Task requirements
Lines from the entries below that hold "output" form the answer; copy all of them.

>>>

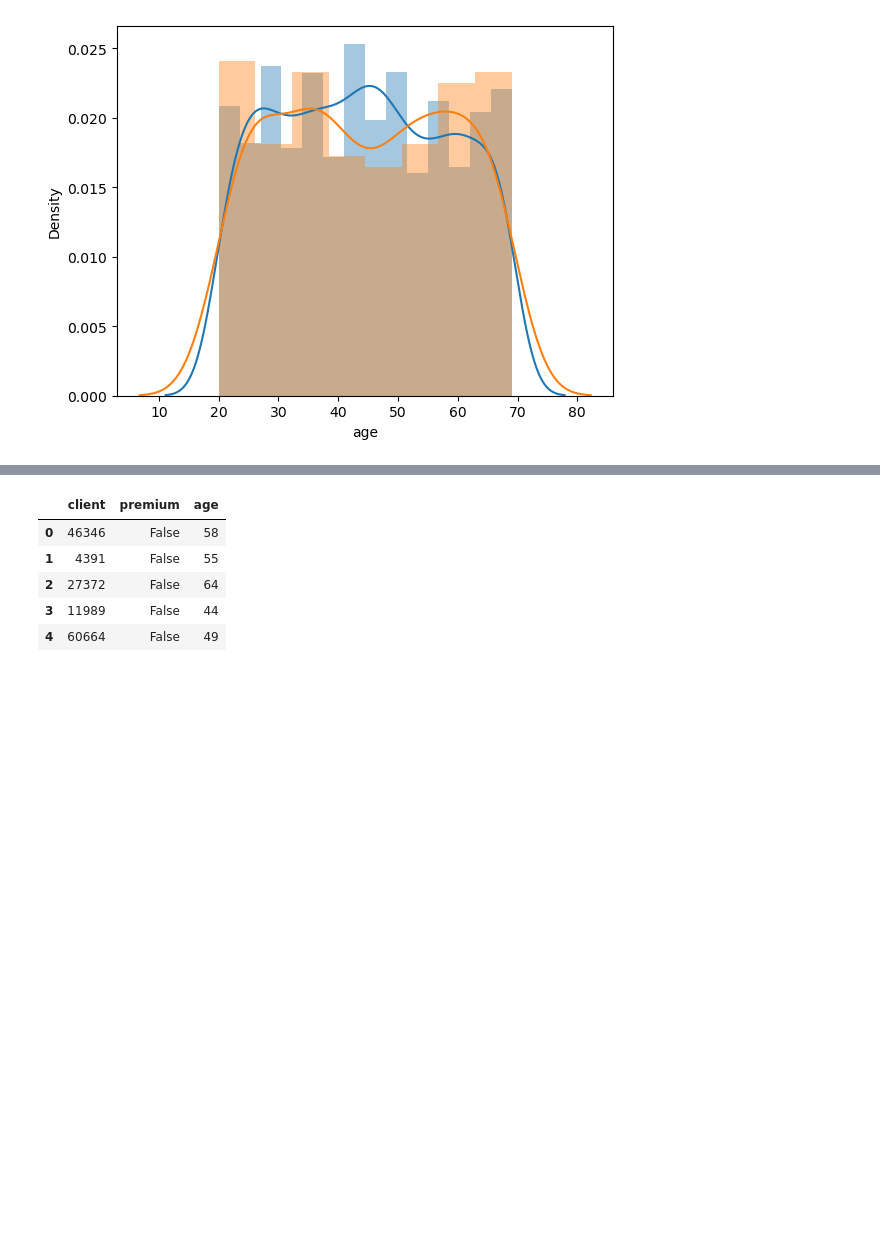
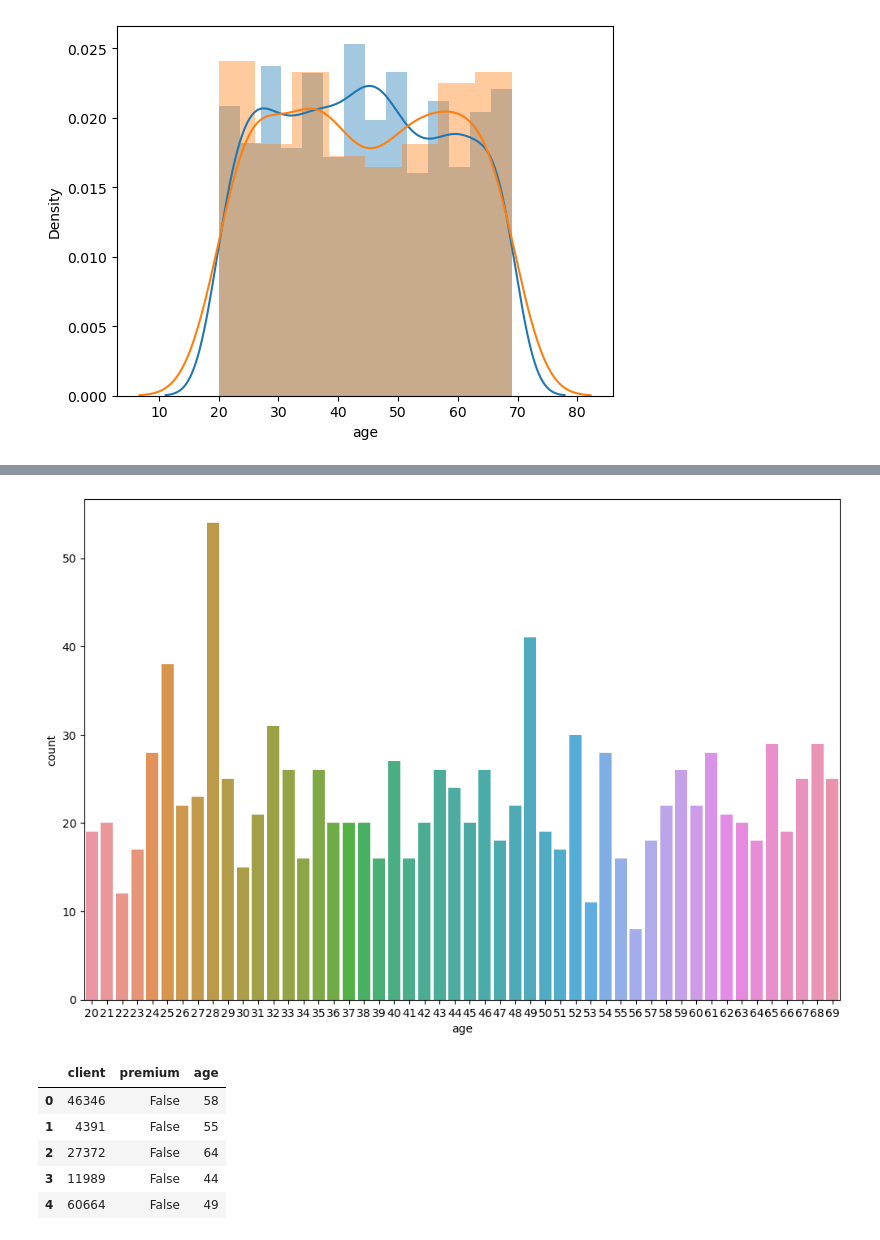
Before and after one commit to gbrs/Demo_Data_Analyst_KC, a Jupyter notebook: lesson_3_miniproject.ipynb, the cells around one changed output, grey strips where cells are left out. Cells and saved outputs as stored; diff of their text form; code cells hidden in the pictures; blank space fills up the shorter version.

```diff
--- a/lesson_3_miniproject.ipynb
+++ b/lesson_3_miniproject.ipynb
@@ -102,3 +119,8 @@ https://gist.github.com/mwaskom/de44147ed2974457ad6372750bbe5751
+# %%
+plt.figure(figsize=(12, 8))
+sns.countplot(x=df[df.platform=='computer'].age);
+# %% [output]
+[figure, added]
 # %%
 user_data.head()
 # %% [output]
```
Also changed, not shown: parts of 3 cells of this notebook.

<<<

Written reply
Before and after one commit to gbrs/Demo_Data_Analyst_KC, a Jupyter notebook: lesson_3_miniproject.ipynb, the cells around one changed output, grey strips where cells are left out. Cells and saved outputs as stored; diff of their text form; code cells hidden in the pictures; blank space fills up the shorter version.
+# %% [output]
 # %% [output]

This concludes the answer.